Why salmon are more than lox, bagel and a schmear
Acomopolitan New Yorker is transported to cosmopolitan Seattle, Washington and both coordinates surface in Upstream: Searching for Wild Salmon, from River to Table.
For many readers, the almost peculiar work of Langdon Cook is known or at least familiar. His craft is the written word and his overridding interests are pointed out of doors; how to survive in it, embrace its free gourmet offerings, and how “it” is surviving us – which is not very well at all.
If you read Gray’s Sporting Journal or Outside, a foodie publication like Bon Appétit or book reviews from significant reportage of same, you may know his other work and have learned to like his style and off-road view of the world. The Mushroom Hunters: On the Trail of an Underground America, and Fat of the Land: Adventures of a 21st Century Forager.
He doesn’t write about fly fishing for anything, but about a species of significant interest to our world of fly fishing, the Pacific salmons. The book Upstream is about those remarkable animals and Cook’s field of vison, which is uniquely his, will keep you glued.
A book review excerpt from Goodreads:

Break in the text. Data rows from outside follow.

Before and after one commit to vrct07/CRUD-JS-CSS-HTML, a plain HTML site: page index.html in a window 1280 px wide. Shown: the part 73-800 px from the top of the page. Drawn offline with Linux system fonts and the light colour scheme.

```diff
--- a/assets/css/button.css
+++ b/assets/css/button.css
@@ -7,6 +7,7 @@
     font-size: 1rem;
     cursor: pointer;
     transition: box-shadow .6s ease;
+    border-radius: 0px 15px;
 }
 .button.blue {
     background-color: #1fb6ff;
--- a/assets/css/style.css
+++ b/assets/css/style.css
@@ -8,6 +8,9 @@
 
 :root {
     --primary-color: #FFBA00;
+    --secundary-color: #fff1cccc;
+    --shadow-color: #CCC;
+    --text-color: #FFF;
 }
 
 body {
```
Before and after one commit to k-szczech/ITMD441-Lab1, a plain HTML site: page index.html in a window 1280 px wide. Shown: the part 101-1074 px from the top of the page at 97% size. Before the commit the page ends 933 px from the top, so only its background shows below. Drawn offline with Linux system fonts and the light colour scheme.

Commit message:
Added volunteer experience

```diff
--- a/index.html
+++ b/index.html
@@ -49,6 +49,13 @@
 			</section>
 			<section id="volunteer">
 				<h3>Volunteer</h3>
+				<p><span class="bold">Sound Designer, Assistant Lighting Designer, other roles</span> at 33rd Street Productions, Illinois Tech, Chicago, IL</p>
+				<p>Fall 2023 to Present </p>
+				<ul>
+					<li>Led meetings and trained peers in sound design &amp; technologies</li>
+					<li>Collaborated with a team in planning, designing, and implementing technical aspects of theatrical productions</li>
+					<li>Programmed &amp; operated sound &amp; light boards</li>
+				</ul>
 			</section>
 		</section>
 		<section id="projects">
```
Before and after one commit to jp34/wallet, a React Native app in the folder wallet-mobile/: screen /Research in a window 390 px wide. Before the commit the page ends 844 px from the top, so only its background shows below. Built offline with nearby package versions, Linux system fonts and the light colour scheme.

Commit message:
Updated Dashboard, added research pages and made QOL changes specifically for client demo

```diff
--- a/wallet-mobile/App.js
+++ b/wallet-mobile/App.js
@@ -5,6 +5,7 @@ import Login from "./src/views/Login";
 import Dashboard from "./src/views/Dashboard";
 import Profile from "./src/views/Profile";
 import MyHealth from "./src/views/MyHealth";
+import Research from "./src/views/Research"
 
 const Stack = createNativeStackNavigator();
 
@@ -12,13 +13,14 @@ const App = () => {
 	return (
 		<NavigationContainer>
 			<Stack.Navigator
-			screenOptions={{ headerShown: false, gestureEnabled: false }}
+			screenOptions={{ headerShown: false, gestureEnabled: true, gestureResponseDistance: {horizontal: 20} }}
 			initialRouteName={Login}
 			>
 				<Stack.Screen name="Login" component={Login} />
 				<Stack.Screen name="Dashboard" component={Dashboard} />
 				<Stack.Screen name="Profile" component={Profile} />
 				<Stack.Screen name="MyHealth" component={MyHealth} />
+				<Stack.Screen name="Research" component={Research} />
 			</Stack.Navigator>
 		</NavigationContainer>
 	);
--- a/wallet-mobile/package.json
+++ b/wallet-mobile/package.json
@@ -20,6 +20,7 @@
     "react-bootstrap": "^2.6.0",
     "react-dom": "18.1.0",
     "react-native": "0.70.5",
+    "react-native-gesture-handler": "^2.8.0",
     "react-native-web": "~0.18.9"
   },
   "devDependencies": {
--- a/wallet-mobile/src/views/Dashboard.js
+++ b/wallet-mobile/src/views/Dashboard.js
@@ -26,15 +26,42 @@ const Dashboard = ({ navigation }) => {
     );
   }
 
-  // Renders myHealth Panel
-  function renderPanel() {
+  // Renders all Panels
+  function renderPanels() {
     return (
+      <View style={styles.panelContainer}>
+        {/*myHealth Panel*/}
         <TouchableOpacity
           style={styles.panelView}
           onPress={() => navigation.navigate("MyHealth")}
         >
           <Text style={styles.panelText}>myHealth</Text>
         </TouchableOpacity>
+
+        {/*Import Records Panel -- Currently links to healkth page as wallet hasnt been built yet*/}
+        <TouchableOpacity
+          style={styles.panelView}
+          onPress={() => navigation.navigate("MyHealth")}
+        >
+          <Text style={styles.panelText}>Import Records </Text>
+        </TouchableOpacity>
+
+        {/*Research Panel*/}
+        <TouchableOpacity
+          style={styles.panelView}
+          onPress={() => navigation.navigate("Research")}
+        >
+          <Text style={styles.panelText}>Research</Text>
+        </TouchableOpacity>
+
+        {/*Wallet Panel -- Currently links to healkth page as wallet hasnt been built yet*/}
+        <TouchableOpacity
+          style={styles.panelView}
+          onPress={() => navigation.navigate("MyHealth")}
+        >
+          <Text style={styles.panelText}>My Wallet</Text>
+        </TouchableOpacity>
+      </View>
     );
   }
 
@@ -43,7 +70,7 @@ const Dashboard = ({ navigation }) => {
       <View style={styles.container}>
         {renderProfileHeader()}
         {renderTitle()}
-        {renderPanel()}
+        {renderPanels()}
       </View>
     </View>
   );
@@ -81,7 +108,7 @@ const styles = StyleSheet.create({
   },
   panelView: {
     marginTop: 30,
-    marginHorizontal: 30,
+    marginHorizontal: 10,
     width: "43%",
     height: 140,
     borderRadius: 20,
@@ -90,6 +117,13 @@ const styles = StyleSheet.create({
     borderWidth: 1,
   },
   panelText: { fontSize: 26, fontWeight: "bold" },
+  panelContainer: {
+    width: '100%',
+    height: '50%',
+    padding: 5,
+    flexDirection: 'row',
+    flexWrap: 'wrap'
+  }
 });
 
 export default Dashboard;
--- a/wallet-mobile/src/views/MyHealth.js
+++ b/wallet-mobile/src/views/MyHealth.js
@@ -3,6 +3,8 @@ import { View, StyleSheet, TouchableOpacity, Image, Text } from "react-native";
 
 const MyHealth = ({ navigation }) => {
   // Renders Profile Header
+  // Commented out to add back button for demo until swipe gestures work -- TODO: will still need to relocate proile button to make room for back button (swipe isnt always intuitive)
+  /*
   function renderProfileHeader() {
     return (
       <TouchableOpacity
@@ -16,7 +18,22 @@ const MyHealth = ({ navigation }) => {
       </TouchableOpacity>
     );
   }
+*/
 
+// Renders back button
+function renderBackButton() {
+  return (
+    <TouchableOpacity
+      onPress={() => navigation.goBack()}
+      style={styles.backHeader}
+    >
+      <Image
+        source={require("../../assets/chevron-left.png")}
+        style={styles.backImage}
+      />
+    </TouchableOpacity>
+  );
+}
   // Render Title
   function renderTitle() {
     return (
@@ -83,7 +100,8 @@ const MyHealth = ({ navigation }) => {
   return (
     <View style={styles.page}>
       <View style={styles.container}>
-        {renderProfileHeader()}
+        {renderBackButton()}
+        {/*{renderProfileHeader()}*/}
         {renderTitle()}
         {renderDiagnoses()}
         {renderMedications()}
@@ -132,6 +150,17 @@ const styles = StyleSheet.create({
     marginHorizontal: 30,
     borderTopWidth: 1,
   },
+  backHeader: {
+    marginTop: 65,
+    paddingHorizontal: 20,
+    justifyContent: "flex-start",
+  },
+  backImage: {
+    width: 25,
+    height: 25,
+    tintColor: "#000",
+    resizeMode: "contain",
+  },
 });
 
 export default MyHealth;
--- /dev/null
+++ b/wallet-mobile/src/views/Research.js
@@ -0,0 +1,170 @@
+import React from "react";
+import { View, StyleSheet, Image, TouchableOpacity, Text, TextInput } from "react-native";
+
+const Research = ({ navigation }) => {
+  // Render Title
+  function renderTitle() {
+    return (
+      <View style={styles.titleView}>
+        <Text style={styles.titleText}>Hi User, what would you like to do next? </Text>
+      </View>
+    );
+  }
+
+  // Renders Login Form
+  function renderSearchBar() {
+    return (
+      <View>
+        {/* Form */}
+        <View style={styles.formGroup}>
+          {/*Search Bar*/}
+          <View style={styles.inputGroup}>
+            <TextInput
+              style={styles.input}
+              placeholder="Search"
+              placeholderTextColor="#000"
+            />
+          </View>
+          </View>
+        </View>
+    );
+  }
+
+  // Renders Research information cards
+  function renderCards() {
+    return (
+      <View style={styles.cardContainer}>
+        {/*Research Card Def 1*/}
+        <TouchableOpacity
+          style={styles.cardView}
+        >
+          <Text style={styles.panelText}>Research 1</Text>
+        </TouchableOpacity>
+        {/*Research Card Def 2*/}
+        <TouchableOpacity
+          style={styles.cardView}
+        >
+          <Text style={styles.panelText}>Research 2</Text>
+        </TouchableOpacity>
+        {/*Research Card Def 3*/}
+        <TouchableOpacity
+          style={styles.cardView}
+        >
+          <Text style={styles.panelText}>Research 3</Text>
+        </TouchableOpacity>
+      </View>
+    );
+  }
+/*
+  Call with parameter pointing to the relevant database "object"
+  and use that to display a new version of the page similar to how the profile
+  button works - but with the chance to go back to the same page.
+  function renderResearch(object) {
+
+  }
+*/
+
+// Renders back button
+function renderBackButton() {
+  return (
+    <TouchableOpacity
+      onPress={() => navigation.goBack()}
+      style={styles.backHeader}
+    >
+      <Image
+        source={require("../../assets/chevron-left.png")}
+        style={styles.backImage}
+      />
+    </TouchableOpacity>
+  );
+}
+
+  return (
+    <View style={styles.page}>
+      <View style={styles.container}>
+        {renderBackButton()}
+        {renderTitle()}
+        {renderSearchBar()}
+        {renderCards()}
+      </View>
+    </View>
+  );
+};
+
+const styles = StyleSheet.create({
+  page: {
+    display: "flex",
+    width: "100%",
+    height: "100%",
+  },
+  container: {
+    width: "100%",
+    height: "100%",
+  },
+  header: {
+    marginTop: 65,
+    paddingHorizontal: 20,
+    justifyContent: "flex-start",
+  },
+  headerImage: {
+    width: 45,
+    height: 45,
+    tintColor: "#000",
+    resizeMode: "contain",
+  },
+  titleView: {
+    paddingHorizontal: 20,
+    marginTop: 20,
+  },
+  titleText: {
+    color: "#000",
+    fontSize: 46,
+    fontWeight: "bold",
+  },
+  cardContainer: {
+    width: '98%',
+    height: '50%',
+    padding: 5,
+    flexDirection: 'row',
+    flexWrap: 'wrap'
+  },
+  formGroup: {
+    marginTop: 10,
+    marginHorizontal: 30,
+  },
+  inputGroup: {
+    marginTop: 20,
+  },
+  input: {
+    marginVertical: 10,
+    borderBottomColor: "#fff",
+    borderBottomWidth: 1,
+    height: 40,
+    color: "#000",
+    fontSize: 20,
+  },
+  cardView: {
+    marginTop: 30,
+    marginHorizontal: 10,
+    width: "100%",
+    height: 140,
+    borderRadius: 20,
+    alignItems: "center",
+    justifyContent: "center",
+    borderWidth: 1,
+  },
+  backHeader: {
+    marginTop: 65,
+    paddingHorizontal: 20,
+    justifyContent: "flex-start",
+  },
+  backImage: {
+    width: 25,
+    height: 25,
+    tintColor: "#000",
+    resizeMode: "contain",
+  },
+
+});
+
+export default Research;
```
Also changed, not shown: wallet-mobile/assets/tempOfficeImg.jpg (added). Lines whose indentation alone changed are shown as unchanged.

Salmon are more than food. They are game fish, wildlife spectacle, sacred totem, and inspiration–and their fate is largely in our hands. Cook introduces us to tribal fishermen handing down an age-old tradition, sport anglers seeking adventure and a renewed connection to the wild, and scientists and activists working tirelessly to restore salmon runs. In sharing their stories, Cook covers all sides of the debate: the legacy of overfishing and industrial development; the conflicts between fishermen, environmentalists, and Native Americans; the modern proliferation of fish hatcheries and farms; and the longstanding battle lines of science versus politics, wilderness versus civilization.
This firsthand account . . . is filled with the keen insights and observations of the best narrative writing. Cook offers an absorbing portrait of a remarkable fish and the many obstacles it faces, while taking readers on a fast-paced fishing trip through salmon country. Upstream is an essential look at the intersection of man, food, and nature.
NOTE: Featured Image is Native American girl with fresh sea-run sockeye salmon. Photo Langdon Cook.